• [Required action] Please reproduce the entire listing exactly.

• [Material to process]
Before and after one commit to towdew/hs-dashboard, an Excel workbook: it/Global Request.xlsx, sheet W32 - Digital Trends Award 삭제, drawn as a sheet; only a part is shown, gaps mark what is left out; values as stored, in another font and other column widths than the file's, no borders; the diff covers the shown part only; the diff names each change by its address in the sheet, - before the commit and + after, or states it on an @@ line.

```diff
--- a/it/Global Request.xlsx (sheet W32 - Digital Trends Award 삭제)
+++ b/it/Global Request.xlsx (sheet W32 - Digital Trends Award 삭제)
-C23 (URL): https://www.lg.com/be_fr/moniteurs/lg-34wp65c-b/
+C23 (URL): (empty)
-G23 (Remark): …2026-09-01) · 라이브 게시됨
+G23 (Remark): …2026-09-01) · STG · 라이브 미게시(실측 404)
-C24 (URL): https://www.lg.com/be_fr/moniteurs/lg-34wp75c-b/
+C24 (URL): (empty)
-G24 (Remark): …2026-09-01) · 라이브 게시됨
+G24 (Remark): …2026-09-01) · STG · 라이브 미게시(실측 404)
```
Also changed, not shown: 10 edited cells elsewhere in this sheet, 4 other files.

• [Answer area]
Before and after one commit to towdew/hs-dashboard, an Excel workbook: it/Global Request.xlsx, sheet W32 - Digital Trends Award 삭제, drawn as a sheet; only a part is shown, gaps mark what is left out; values as stored, in another font and other column widths than the file's, no borders; the diff covers the shown part only; the diff names each change by its address in the sheet, - before the commit and + after, or states it on an @@ line.

```diff
--- a/it/Global Request.xlsx (sheet W32 - Digital Trends Award 삭제)
+++ b/it/Global Request.xlsx (sheet W32 - Digital Trends Award 삭제)
-C23 (URL): https://www.lg.com/be_fr/moniteurs/lg-34wp65c-b/
+C23 (URL): (empty)
-G23 (Remark): …2026-09-01) · 라이브 게시됨
+G23 (Remark): …2026-09-01) · STG · 라이브 미게시(실측 404)
-C24 (URL): https://www.lg.com/be_fr/moniteurs/lg-34wp75c-b/
+C24 (URL): (empty)
-G24 (Remark): …2026-09-01) · 라이브 게시됨
+G24 (Remark): …2026-09-01) · STG · 라이브 미게시(실측 404)
```
Also changed, not shown: 10 edited cells elsewhere in this sheet, 4 other files.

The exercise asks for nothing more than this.